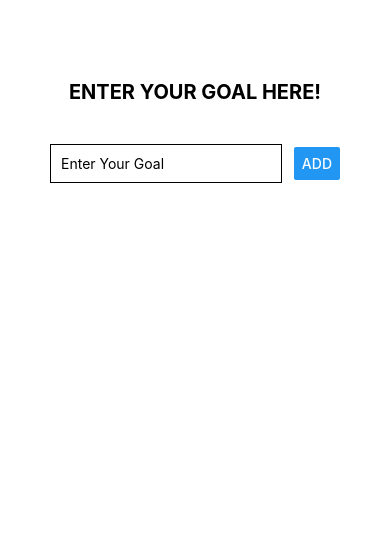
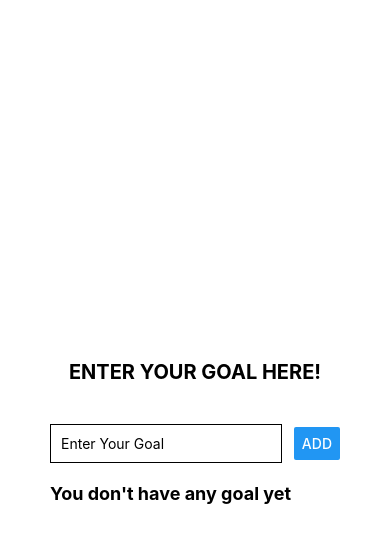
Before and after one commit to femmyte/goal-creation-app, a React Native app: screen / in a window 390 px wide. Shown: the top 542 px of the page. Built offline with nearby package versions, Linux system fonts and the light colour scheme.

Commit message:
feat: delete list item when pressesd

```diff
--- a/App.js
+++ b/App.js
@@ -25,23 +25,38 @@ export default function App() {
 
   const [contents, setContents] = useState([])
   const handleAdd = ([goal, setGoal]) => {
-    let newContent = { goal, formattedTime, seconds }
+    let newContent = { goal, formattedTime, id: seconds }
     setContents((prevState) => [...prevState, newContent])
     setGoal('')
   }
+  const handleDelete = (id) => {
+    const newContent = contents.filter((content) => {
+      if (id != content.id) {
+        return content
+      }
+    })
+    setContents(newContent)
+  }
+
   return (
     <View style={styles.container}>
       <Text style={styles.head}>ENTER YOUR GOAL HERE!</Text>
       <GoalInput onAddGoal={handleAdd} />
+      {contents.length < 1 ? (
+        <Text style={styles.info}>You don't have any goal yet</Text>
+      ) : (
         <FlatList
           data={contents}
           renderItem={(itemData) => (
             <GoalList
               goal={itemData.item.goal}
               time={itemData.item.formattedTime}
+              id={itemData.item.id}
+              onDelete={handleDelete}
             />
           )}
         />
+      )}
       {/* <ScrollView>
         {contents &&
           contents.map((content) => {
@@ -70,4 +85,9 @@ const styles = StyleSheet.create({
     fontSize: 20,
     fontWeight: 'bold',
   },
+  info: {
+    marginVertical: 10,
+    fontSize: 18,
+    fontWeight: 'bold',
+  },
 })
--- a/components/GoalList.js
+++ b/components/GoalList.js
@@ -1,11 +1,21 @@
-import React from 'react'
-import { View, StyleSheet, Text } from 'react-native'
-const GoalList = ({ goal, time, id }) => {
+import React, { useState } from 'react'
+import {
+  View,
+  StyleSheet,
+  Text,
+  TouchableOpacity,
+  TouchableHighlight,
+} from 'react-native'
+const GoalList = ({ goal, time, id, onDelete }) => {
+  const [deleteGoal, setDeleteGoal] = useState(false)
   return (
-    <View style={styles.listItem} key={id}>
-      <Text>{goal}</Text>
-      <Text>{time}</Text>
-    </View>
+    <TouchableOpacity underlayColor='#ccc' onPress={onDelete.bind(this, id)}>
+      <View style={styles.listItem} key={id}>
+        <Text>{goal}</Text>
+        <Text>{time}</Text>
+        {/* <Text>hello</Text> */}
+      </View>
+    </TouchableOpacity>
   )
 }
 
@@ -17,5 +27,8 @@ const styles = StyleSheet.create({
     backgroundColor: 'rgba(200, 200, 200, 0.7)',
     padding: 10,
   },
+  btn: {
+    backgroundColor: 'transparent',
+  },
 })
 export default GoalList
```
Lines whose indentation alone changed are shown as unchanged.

The problem —
The expected result is every record above, word for word, with no pictures in it.

Answer area —
Before and after one commit to femmyte/goal-creation-app, a React Native app: screen / in a window 390 px wide. Shown: the top 542 px of the page. Built offline with nearby package versions, Linux system fonts and the light colour scheme.

Commit message:
feat: delete list item when pressesd

```diff
--- a/App.js
+++ b/App.js
@@ -25,23 +25,38 @@ export default function App() {
 
   const [contents, setContents] = useState([])
   const handleAdd = ([goal, setGoal]) => {
-    let newContent = { goal, formattedTime, seconds }
+    let newContent = { goal, formattedTime, id: seconds }
     setContents((prevState) => [...prevState, newContent])
     setGoal('')
   }
+  const handleDelete = (id) => {
+    const newContent = contents.filter((content) => {
+      if (id != content.id) {
+        return content
+      }
+    })
+    setContents(newContent)
+  }
+
   return (
     <View style={styles.container}>
       <Text style={styles.head}>ENTER YOUR GOAL HERE!</Text>
       <GoalInput onAddGoal={handleAdd} />
+      {contents.length < 1 ? (
+        <Text style={styles.info}>You don't have any goal yet</Text>
+      ) : (
         <FlatList
           data={contents}
           renderItem={(itemData) => (
             <GoalList
               goal={itemData.item.goal}
               time={itemData.item.formattedTime}
+              id={itemData.item.id}
+              onDelete={handleDelete}
             />
           )}
         />
+      )}
       {/* <ScrollView>
         {contents &&
           contents.map((content) => {
@@ -70,4 +85,9 @@ const styles = StyleSheet.create({
     fontSize: 20,
     fontWeight: 'bold',
   },
+  info: {
+    marginVertical: 10,
+    fontSize: 18,
+    fontWeight: 'bold',
+  },
 })
--- a/components/GoalList.js
+++ b/components/GoalList.js
@@ -1,11 +1,21 @@
-import React from 'react'
-import { View, StyleSheet, Text } from 'react-native'
-const GoalList = ({ goal, time, id }) => {
+import React, { useState } from 'react'
+import {
+  View,
+  StyleSheet,
+  Text,
+  TouchableOpacity,
+  TouchableHighlight,
+} from 'react-native'
+const GoalList = ({ goal, time, id, onDelete }) => {
+  const [deleteGoal, setDeleteGoal] = useState(false)
   return (
-    <View style={styles.listItem} key={id}>
-      <Text>{goal}</Text>
-      <Text>{time}</Text>
-    </View>
+    <TouchableOpacity underlayColor='#ccc' onPress={onDelete.bind(this, id)}>
+      <View style={styles.listItem} key={id}>
+        <Text>{goal}</Text>
+        <Text>{time}</Text>
+        {/* <Text>hello</Text> */}
+      </View>
+    </TouchableOpacity>
   )
 }
 
@@ -17,5 +27,8 @@ const styles = StyleSheet.create({
     backgroundColor: 'rgba(200, 200, 200, 0.7)',
     padding: 10,
   },
+  btn: {
+    backgroundColor: 'transparent',
+  },
 })
 export default GoalList
```
Lines whose indentation alone changed are shown as unchanged.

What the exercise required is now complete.